(Data records)
┏━━

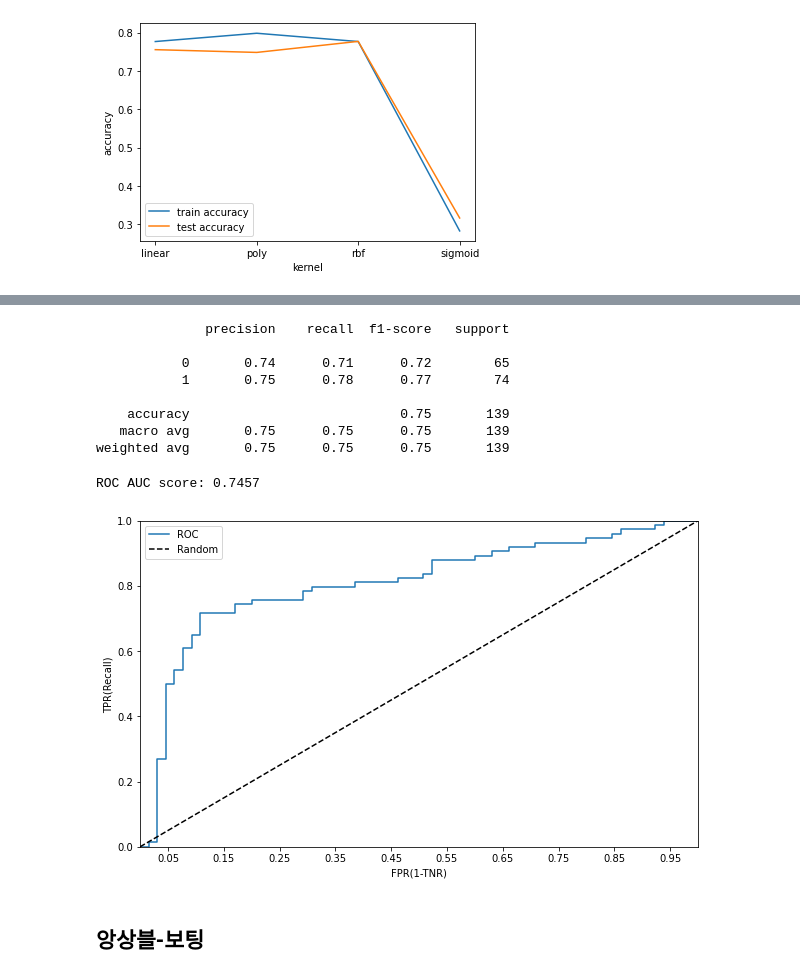
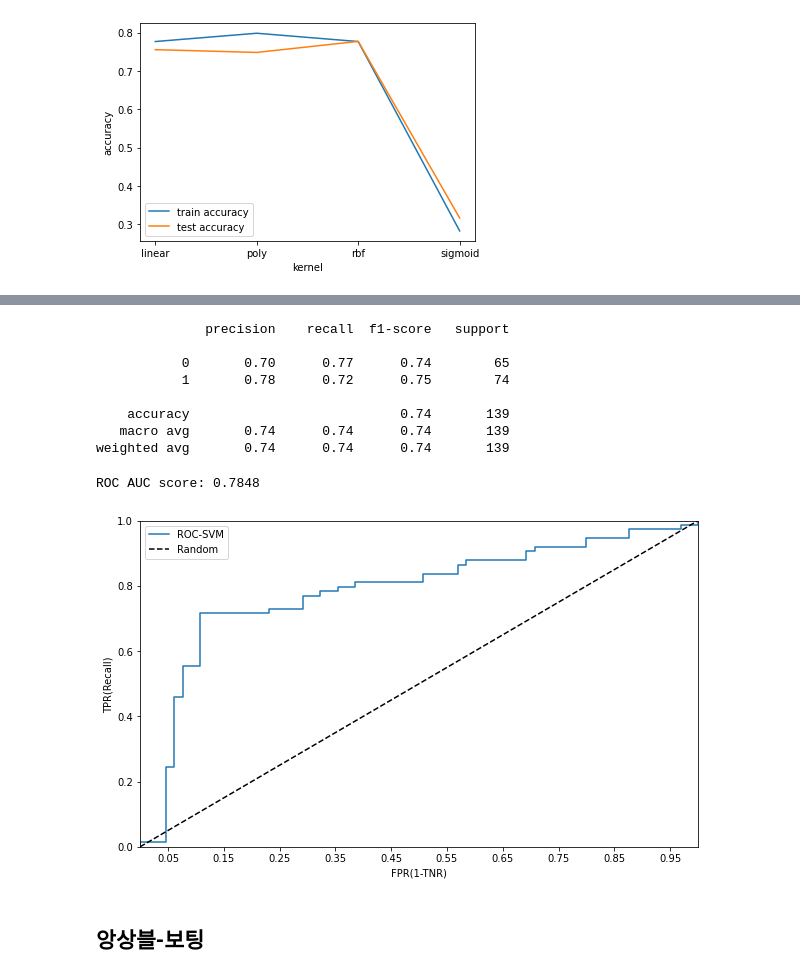
Before and after one commit to yoonyanghyun/predict_admin, a Jupyter notebook: 관리종목예측.ipynb, the cells around one changed output, grey strips where cells are left out. Saved outputs shown, nothing was run; the diff lists cells and outputs as text; code cells hidden in the pictures.

```diff
--- a/관리종목예측.ipynb
+++ b/관리종목예측.ipynb
@@ -827,13 +896,12 @@ plt.show()
 # GridSearchCV
 from sklearn.model_selection import GridSearchCV
 
-param_grid = {'C':[3.8,4,4.2,4.4,4.6],
+param_grid = {'C':[1.5,2,2.5,3,3.5,4],
               'gamma':['scale','auto'],
-              'kernel':['linear', 'poly', 'rbf', 'sigmoid'],
-              'degree':[3,4,5,6]
+              'kernel':['linear']
               }
 
-grid_search = GridSearchCV(model_svc, param_grid= param_grid, cv=3, scoring='accuracy', n_jobs=-1) # 3겹 교차검증을 정확도순으로 수행
+grid_search = GridSearchCV(model_svc, param_grid= param_grid, cv=5, scoring='accuracy', n_jobs=-1) # 5겹 교차검증을 정확도순으로 수행
 
 # 훈련
 grid_search.fit(X_train,y_train)
@@ -871,6 +939,6 @@ grid_scores_df
 # %%
 # 평가 데이터에서 GridSearch 결과 평가 수행
-model_svc = SVC(C=4, degree=3, gamma='scale', kernel='poly', probability=True) #{'C': 4, 'degree': 3, 'gamma': 'scale', 'kernel': 'poly'}
+model_svc = SVC(C=2.5, gamma='scale', kernel='linear', probability=True) #{'C': 2.5, 'gamma': 'scale', 'kernel': 'linear'}
 model_svc.fit(X_train,y_train)
 
 # 예측
@@ -883,7 +951,7 @@ print('평가데이터 정확도: {:.4f}'.format(accuracy_score(y_test,pred)))
 from sklearn.model_selection import cross_val_score, cross_validate
 
 # 성능지표는 정확도(accuracy)로, 교차 검증 세트는 3개
-scores = cross_val_score(model_svc, X, y, scoring='accuracy', cv=3)
+scores = cross_val_score(model_svc, X, y, scoring='accuracy', cv=5)
 
 # 교차검증에 대한 점수 출력
 print('CV 점수: {}'.format(np.round(scores,4)))
@@ -930,44 +998,45 @@ print(classification_report(y_test,pred))
 # %% [output]
               precision    recall  f1-score   support
 
-           0       0.74      0.71      0.72        65
-           1       0.75      0.78      0.77        74
+           0       0.70      0.77      0.74        65
+           1       0.78      0.72      0.75        74
 
-    accuracy                           0.75       139
-   macro avg       0.75      0.75      0.75       139
-weighted avg       0.75      0.75      0.75       139
+    accuracy                           0.74       139
+   macro avg       0.74      0.74      0.74       139
+weighted avg       0.74      0.74      0.74       139
 # %%
 # ROC, AUC 평가지표
 from sklearn.metrics import roc_curve
 from sklearn.metrics import roc_auc_score
 
+# FPR, TPR 계산
+pred_proba_class1_svm = model_svc.predict_proba(X_test)[:, 1]
+fprs_svm, tprs_svm, thresholds_svm = roc_curve(y_test, pred_proba_class1_svm)
+
 # ROC, AUC 계산
-roc_auc = roc_auc_score(y_test, pred)
+roc_auc_svm = roc_auc_score(y_test, pred_proba_class1_svm)
 
 # 시각화
-pred_proba_class1 = model_svc.predict_proba(X_test)[:, 1]
-fprs, tprs, thresholds = roc_curve(y_test, pred_proba_class1)
-
 plt.figure(figsize=(10,6))
 
-plt.plot(fprs, tprs, label='ROC')
+plt.plot(fprs_svm, tprs_svm, label='ROC-SVM')
 plt.plot([0,1],[0,1], '--k', label= 'Random')
 
 start, end = plt.xlim()
 
 plt.xticks(np.round(np.arange(start, end, 0.1), 2))
 plt.xlim(0,1)
 plt.ylim(0,1)
 
 plt.xlabel('FPR(1-TNR)')
 plt.ylabel('TPR(Recall)')
 plt.legend()
 
 # AUC 점수 출력
-print('ROC AUC score: {:.4f}'.format(roc_auc))
+print('ROC AUC score: {:.4f}'.format(roc_auc_svm))
 # %% [output]
-ROC AUC score: 0.7457
+ROC AUC score: 0.7848
-[figure, old version]
+[figure, new version]
 # %% [markdown]
 ## 앙상블-보팅
 # %%
```
Also changed, not shown: parts of 42 cells of this notebook.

┗━━

Pictures omitted, give the entries again exactly.

ANSWER TO THIS PROBLEM »
Before and after one commit to yoonyanghyun/predict_admin, a Jupyter notebook: 관리종목예측.ipynb, the cells around one changed output, grey strips where cells are left out. Saved outputs shown, nothing was run; the diff lists cells and outputs as text; code cells hidden in the pictures.

```diff
--- a/관리종목예측.ipynb
+++ b/관리종목예측.ipynb
@@ -827,13 +896,12 @@ plt.show()
 # GridSearchCV
 from sklearn.model_selection import GridSearchCV
 
-param_grid = {'C':[3.8,4,4.2,4.4,4.6],
+param_grid = {'C':[1.5,2,2.5,3,3.5,4],
               'gamma':['scale','auto'],
-              'kernel':['linear', 'poly', 'rbf', 'sigmoid'],
-              'degree':[3,4,5,6]
+              'kernel':['linear']
               }
 
-grid_search = GridSearchCV(model_svc, param_grid= param_grid, cv=3, scoring='accuracy', n_jobs=-1) # 3겹 교차검증을 정확도순으로 수행
+grid_search = GridSearchCV(model_svc, param_grid= param_grid, cv=5, scoring='accuracy', n_jobs=-1) # 5겹 교차검증을 정확도순으로 수행
 
 # 훈련
 grid_search.fit(X_train,y_train)
@@ -871,6 +939,6 @@ grid_scores_df
 # %%
 # 평가 데이터에서 GridSearch 결과 평가 수행
-model_svc = SVC(C=4, degree=3, gamma='scale', kernel='poly', probability=True) #{'C': 4, 'degree': 3, 'gamma': 'scale', 'kernel': 'poly'}
+model_svc = SVC(C=2.5, gamma='scale', kernel='linear', probability=True) #{'C': 2.5, 'gamma': 'scale', 'kernel': 'linear'}
 model_svc.fit(X_train,y_train)
 
 # 예측
@@ -883,7 +951,7 @@ print('평가데이터 정확도: {:.4f}'.format(accuracy_score(y_test,pred)))
 from sklearn.model_selection import cross_val_score, cross_validate
 
 # 성능지표는 정확도(accuracy)로, 교차 검증 세트는 3개
-scores = cross_val_score(model_svc, X, y, scoring='accuracy', cv=3)
+scores = cross_val_score(model_svc, X, y, scoring='accuracy', cv=5)
 
 # 교차검증에 대한 점수 출력
 print('CV 점수: {}'.format(np.round(scores,4)))
@@ -930,44 +998,45 @@ print(classification_report(y_test,pred))
 # %% [output]
               precision    recall  f1-score   support
 
-           0       0.74      0.71      0.72        65
-           1       0.75      0.78      0.77        74
+           0       0.70      0.77      0.74        65
+           1       0.78      0.72      0.75        74
 
-    accuracy                           0.75       139
-   macro avg       0.75      0.75      0.75       139
-weighted avg       0.75      0.75      0.75       139
+    accuracy                           0.74       139
+   macro avg       0.74      0.74      0.74       139
+weighted avg       0.74      0.74      0.74       139
 # %%
 # ROC, AUC 평가지표
 from sklearn.metrics import roc_curve
 from sklearn.metrics import roc_auc_score
 
+# FPR, TPR 계산
+pred_proba_class1_svm = model_svc.predict_proba(X_test)[:, 1]
+fprs_svm, tprs_svm, thresholds_svm = roc_curve(y_test, pred_proba_class1_svm)
+
 # ROC, AUC 계산
-roc_auc = roc_auc_score(y_test, pred)
+roc_auc_svm = roc_auc_score(y_test, pred_proba_class1_svm)
 
 # 시각화
-pred_proba_class1 = model_svc.predict_proba(X_test)[:, 1]
-fprs, tprs, thresholds = roc_curve(y_test, pred_proba_class1)
-
 plt.figure(figsize=(10,6))
 
-plt.plot(fprs, tprs, label='ROC')
+plt.plot(fprs_svm, tprs_svm, label='ROC-SVM')
 plt.plot([0,1],[0,1], '--k', label= 'Random')
 
 start, end = plt.xlim()
 
 plt.xticks(np.round(np.arange(start, end, 0.1), 2))
 plt.xlim(0,1)
 plt.ylim(0,1)
 
 plt.xlabel('FPR(1-TNR)')
 plt.ylabel('TPR(Recall)')
 plt.legend()
 
 # AUC 점수 출력
-print('ROC AUC score: {:.4f}'.format(roc_auc))
+print('ROC AUC score: {:.4f}'.format(roc_auc_svm))
 # %% [output]
-ROC AUC score: 0.7457
+ROC AUC score: 0.7848
-[figure, old version]
+[figure, new version]
 # %% [markdown]
 ## 앙상블-보팅
 # %%
```
Also changed, not shown: parts of 42 cells of this notebook.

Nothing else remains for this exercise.